It’s critical to acknowledge that when we are sexually aroused, all logical thinking goes out the window, and through that open window any number of attractions may enter that we later, with clearer minds, find to be deeply disturbing. It never helps us to simply recoil in horror at our own minds, we have to look at what’s happening there. There are many possibilities. Perhaps a feeling of guilt over masturbating clashed unconsciously with a desire to be pure (represented by a Bodhisattva) and that tangled illogically into a sexual fantasy. Perhaps a sexualized Bodhisattva was seen as taboo and therefore exciting, as there is a power rush that comes from breaking sexual taboos. Perhaps your mind was unconsciously testing your own limits of faith to see if you’re willing to degrade a revered personification into a mere sexual aid.
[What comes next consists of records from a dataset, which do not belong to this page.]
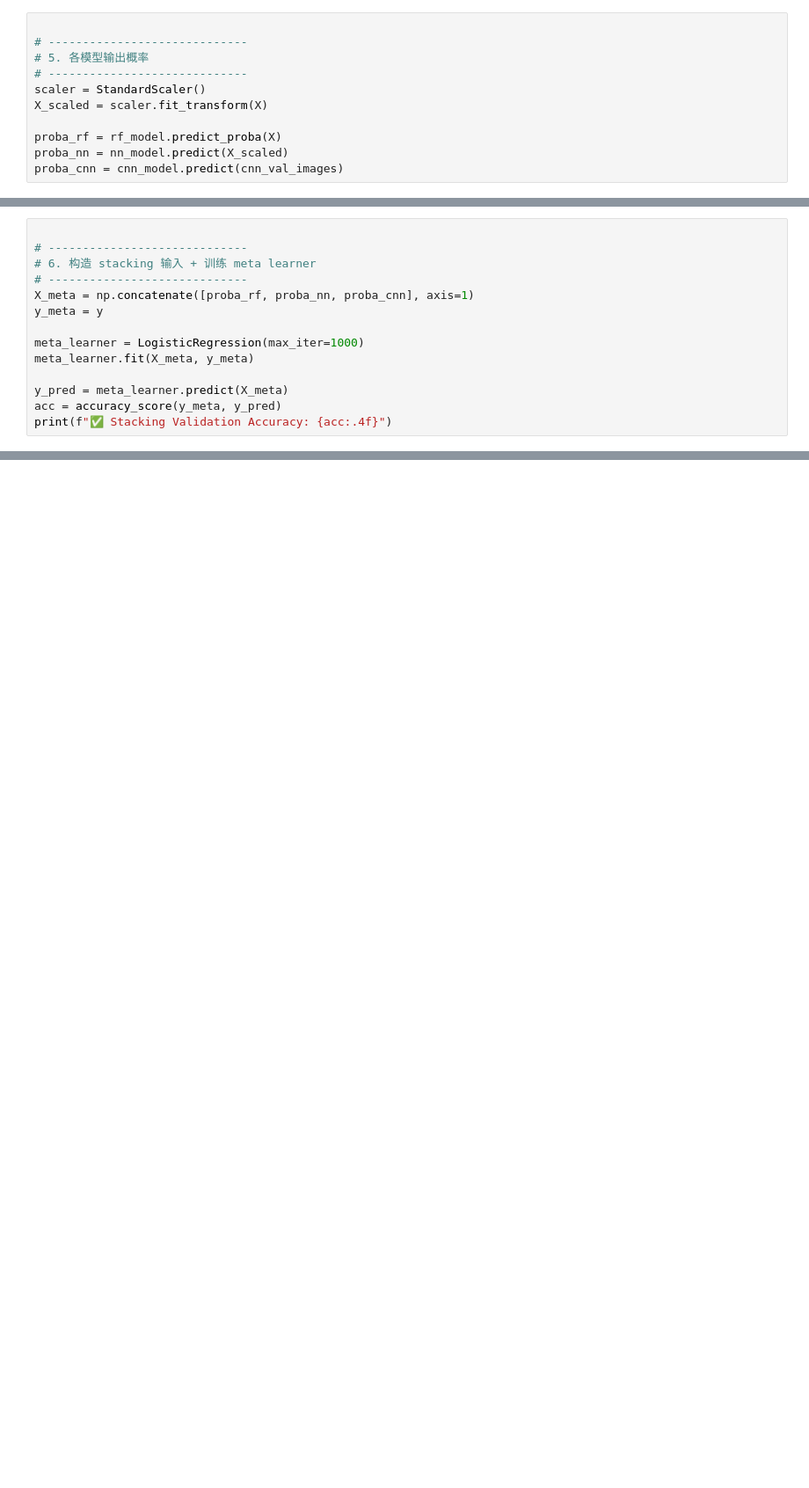
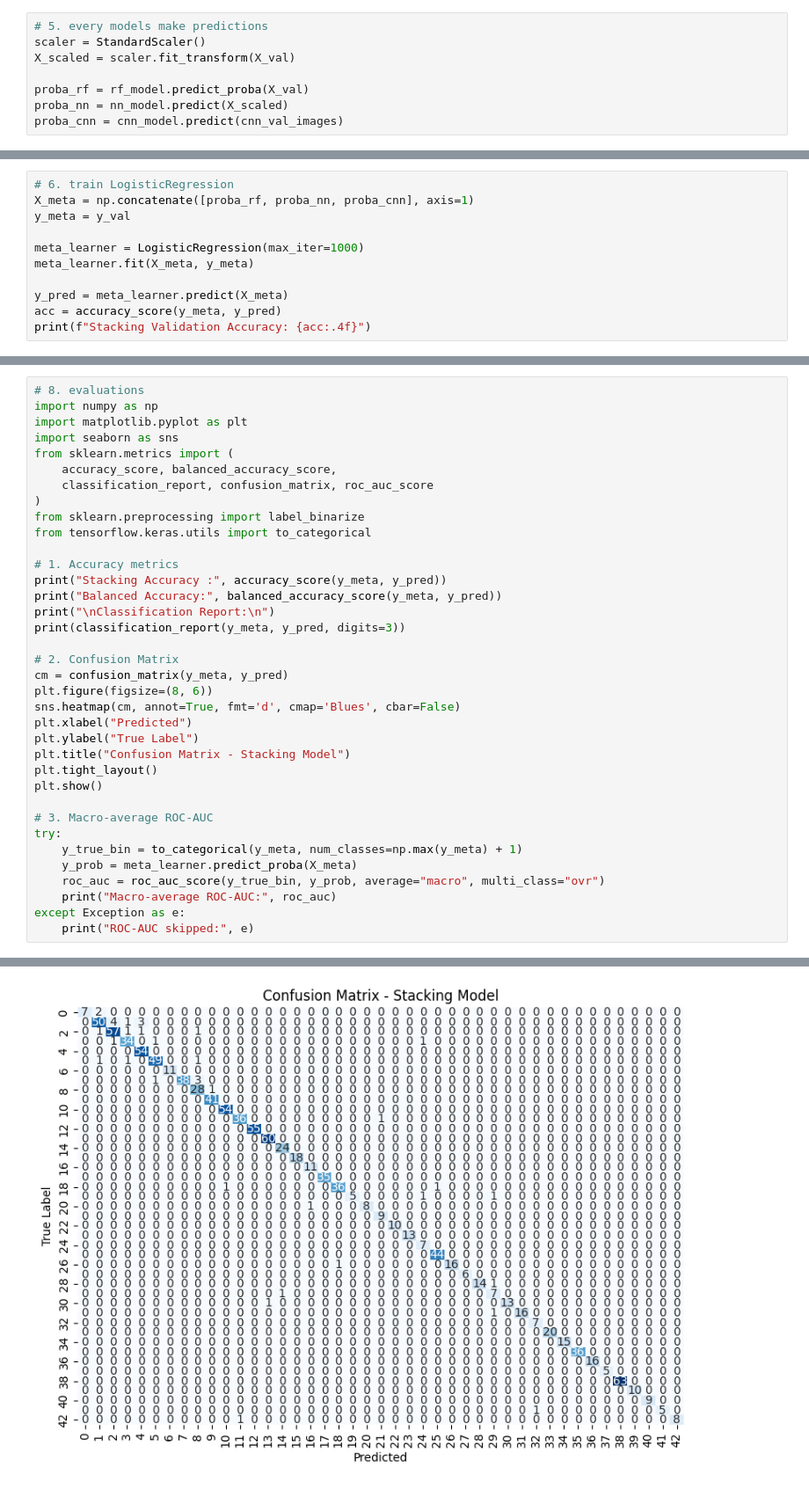
Before and after one commit to moyuerrr/ML_A2, a Jupyter notebook: Code/Stacking_model/stacking_model.ipynb, the cells around one changed output, grey strips where cells are left out. Shown at 88% size. Drawn from its saved outputs; the diff is of its cells as text; blank space fills up the shorter version.

Commit message:
update evaluations,fix bugs

```diff
--- a/Code/Stacking_model/stacking_model.ipynb
+++ b/Code/Stacking_model/stacking_model.ipynb
@@ -70,12 +61,9 @@ print(X_val.shape)
 # %%
+# 5. every models make predictions
+scaler = StandardScaler()
+X_scaled = scaler.fit_transform(X_val)
 
-# -----------------------------
-# 5. 各模型输出概率
-# -----------------------------
-scaler = StandardScaler()
-X_scaled = scaler.fit_transform(X)
-
-proba_rf = rf_model.predict_proba(X)
+proba_rf = rf_model.predict_proba(X_val)
 proba_nn = nn_model.predict(X_scaled)
 proba_cnn = cnn_model.predict(cnn_val_images)
 # %% [output]
@@ -84,15 +72,12 @@ proba_cnn = cnn_model.predict(cnn_val_images)
 # %%
-
-# -----------------------------
-# 6. 构造 stacking 输入 + 训练 meta learner
-# -----------------------------
+# 6. train LogisticRegression
 X_meta = np.concatenate([proba_rf, proba_nn, proba_cnn], axis=1)
-y_meta = y
+y_meta = y_val
 
 meta_learner = LogisticRegression(max_iter=1000)
 meta_learner.fit(X_meta, y_meta)
 
 y_pred = meta_learner.predict(X_meta)
 acc = accuracy_score(y_meta, y_pred)
-print(f"✅ Stacking Validation Accuracy: {acc:.4f}")
+print(f"Stacking Validation Accuracy: {acc:.4f}")
 # %% [output]
@@ -143,0 +130,37 @@ submission.to_csv('../stacking_model_result.csv', index=False)
+# %%
+# 8. evaluations
+import numpy as np
+import matplotlib.pyplot as plt
+import seaborn as sns
+from sklearn.metrics import (
+    accuracy_score, balanced_accuracy_score,
+    classification_report, confusion_matrix, roc_auc_score
+)
+from sklearn.preprocessing import label_binarize
+from tensorflow.keras.utils import to_categorical
+
+# 1. Accuracy metrics
+print("Stacking Accuracy :", accuracy_score(y_meta, y_pred))
+print("Balanced Accuracy:", balanced_accuracy_score(y_meta, y_pred))
+print("\nClassification Report:\n")
+print(classification_report(y_meta, y_pred, digits=3))
+
+# 2. Confusion Matrix
+cm = confusion_matrix(y_meta, y_pred)
+plt.figure(figsize=(8, 6))
+sns.heatmap(cm, annot=True, fmt='d', cmap='Blues', cbar=False)
+plt.xlabel("Predicted")
+plt.ylabel("True Label")
+plt.title("Confusion Matrix - Stacking Model")
+plt.tight_layout()
+plt.show()
+
+# 3. Macro-average ROC-AUC
+try:
+    y_true_bin = to_categorical(y_meta, num_classes=np.max(y_meta) + 1)
+    y_prob = meta_learner.predict_proba(X_meta)
+    roc_auc = roc_auc_score(y_true_bin, y_prob, average="macro", multi_class="ovr")
+    print("Macro-average ROC-AUC:", roc_auc)
+except Exception as e:
+    print("ROC-AUC skipped:", e)
+# %% [output]
@@ -143,0 +184 @@ submission.to_csv('../stacking_model_result.csv', index=False)
+[figure, added]
```
Also changed, not shown: parts of 10 cells of this notebook, 3 other files.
Perhaps it’s a mix, perhaps it’s none of the above, but I think it’s worth reflecting upon to try to determine why this thought arose. However, again I stress, don’t expect a totally logical answer. Sexual excitement is not logical, it’s sensory and emotional, which is why we can easily look back at our sexual acts and ask, “Why on earth did I do that?” The answer is because now you’re thinking logically and earlier you were following sensations, and those are two completely different thought processes.
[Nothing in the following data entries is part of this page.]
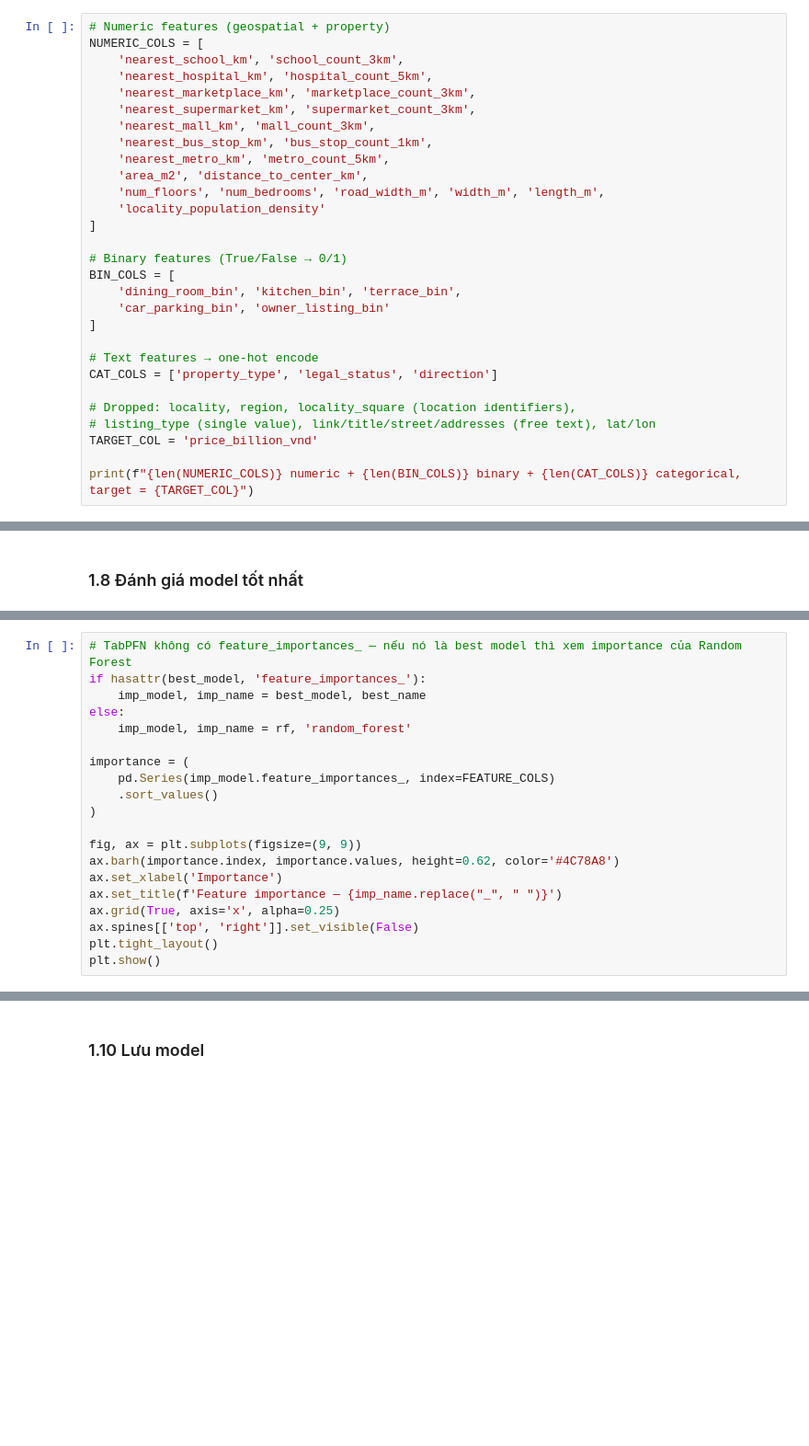
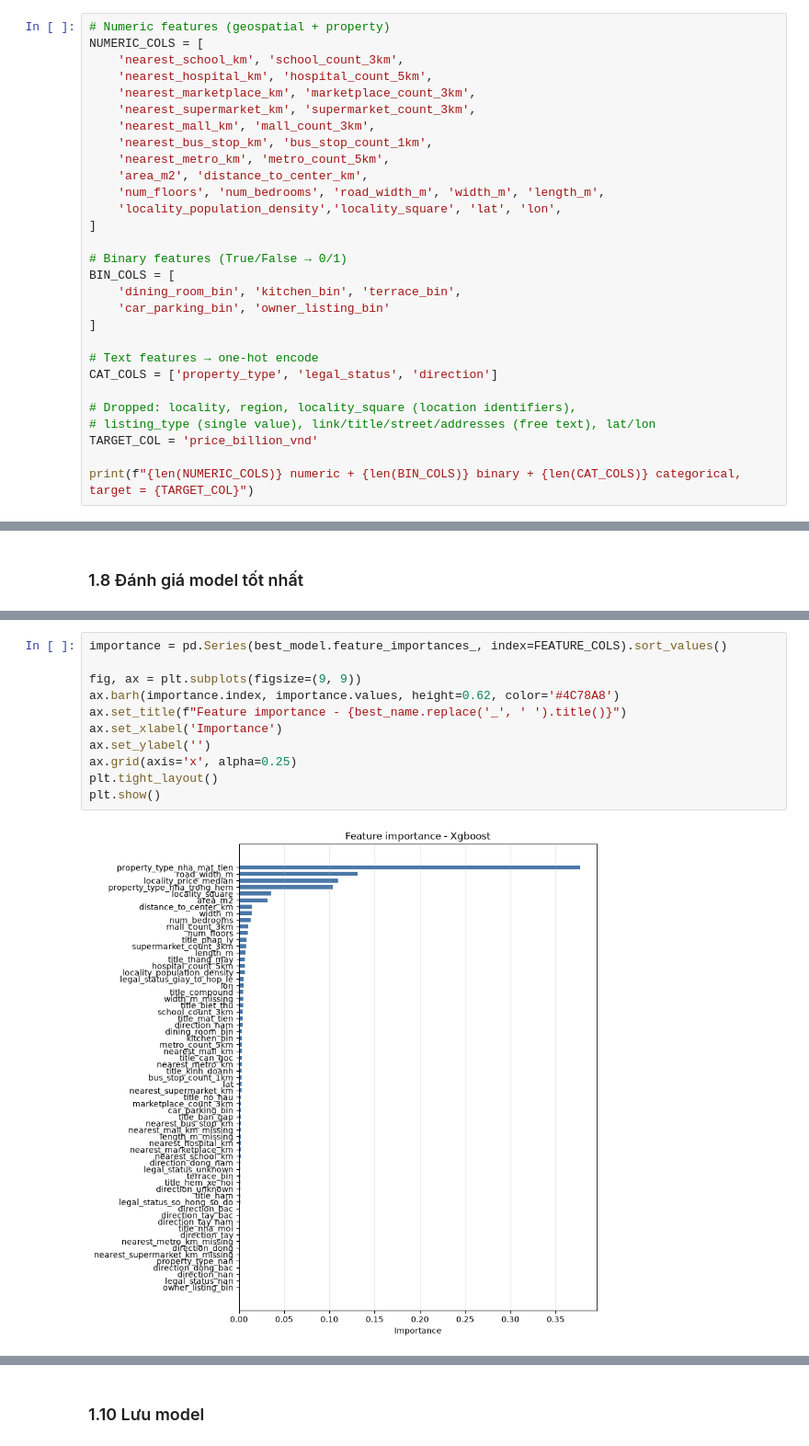
Before and after one commit to Lenhan231/Real-Estate-Valuation, a Jupyter notebook: models/train.ipynb, the cells around one changed output, grey strips where cells are left out. Shown at 92% size. Drawn from its saved outputs; the diff is of its cells as text; blank space fills up the shorter version.

Commit message:
feat: model fine tune

```diff
--- a/models/train.ipynb
+++ b/models/train.ipynb
@@ -56,7 +65,7 @@ NUMERIC_COLS = [
     'nearest_metro_km', 'metro_count_5km',
     'area_m2', 'distance_to_center_km',
     'num_floors', 'num_bedrooms', 'road_width_m', 'width_m', 'length_m',
-    'locality_population_density'
+    'locality_population_density','locality_square', 'lat', 'lon',
 ]
 
 # Binary features (True/False → 0/1)
@@ -294,20 +428,13 @@ plt.show()
 # %%
-# TabPFN không có feature_importances_ — nếu nó là best model thì xem importance của Random Forest
-if hasattr(best_model, 'feature_importances_'):
-    imp_model, imp_name = best_model, best_name
-else:
-    imp_model, imp_name = rf, 'random_forest'
-
-importance = (
-    pd.Series(imp_model.feature_importances_, index=FEATURE_COLS)
-    .sort_values()
-)
+importance = pd.Series(best_model.feature_importances_, index=FEATURE_COLS).sort_values()
 
 fig, ax = plt.subplots(figsize=(9, 9))
 ax.barh(importance.index, importance.values, height=0.62, color='#4C78A8')
+ax.set_title(f"Feature importance - {best_name.replace('_', ' ').title()}")
 ax.set_xlabel('Importance')
-ax.set_title(f'Feature importance — {imp_name.replace("_", " ")}')
-ax.grid(True, axis='x', alpha=0.25)
-ax.spines[['top', 'right']].set_visible(False)
+ax.set_ylabel('')
+ax.grid(axis='x', alpha=0.25)
 plt.tight_layout()
 plt.show()
+# %% [output]
+[figure, added]
```
Also changed, not shown: parts of 33 cells of this notebook, 34 other files.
In the end, trying to untangle the “why” is not as important as “so what do I do now?” The core effort for Buddhist laypeople in regard to sexuality is to be constantly aware of rising sensations, remove the fuel if they’re leading in an unhealthy direction, and only allow sensations to progress if they’re leading in healthy, loving directions. Sensations arise in everyone, whether you have OCD or not. The challenge for all of us is to do exactly what you said you’re already doing: “just maintain awareness of them” and let them go. But we can’t do that when we’re caught up in sensual pleasure, literally in the act of masturbation. Had that troubling thought come to you in a calm moment, probably you’d note it and let it go. But once we’re aroused and in the act, it’s much harder to stop the train of thoughts. So what to do now? I bet you already know the answer, it just helps to hear it from others: don’t beat yourself up, don’t be angry at yourself, it wasn’t something you intended to do. Recognize that illogical and disturbing attractions can arise when we give in to sensual pleasure, so we must be skillful at the outset to direct our sexual lives in a loving, healthy direction. When we consciously set that direction toward loving relationships (or if you’re single, on loving fantasies) then there’s much less risk of being pulled off course.
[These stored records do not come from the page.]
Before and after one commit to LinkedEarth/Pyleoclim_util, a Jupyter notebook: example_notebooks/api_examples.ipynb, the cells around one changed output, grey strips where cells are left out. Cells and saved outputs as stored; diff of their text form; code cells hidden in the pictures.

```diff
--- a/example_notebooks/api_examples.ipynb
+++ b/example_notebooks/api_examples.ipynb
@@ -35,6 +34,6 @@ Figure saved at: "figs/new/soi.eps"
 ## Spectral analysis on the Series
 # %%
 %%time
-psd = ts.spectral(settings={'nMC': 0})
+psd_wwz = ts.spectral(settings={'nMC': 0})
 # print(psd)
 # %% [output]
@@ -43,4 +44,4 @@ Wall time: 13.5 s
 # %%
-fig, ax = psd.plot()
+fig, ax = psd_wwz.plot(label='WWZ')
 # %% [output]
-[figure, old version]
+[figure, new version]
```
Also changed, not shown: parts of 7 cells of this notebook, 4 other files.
Your fear of a hell rebirth over a single bad moment feels to me like a Christian-influenced punishment mindset – do one thing wrong sexually and that’s it, you’re going to hell. Karma is not punishment meted out by an angry Other. Karma is the cause and effect results of your thoughts and actions. If you obsess over your failures and feel great anxiety, you’re putting yourself in hell right now. If you consistently and intentionally belittled personifications of goodness into sexual objects, that thoughtlessness and slavery to craving would leave you no better than an animal or hungry ghost and perhaps cause such a rebirth. But that’s not you. That’s not what happened. You had a momentary failure and now you’re doing the right thing, you’re working to understand it so you don’t repeat it. People who do that consistently and genuinely don’t need to worry about a bad rebirth. In life, as in meditation, we must constantly work through these failures of focus and intrusions of desire as we progress to stages where we master them more and more. Hope this helps, and best wishes to you.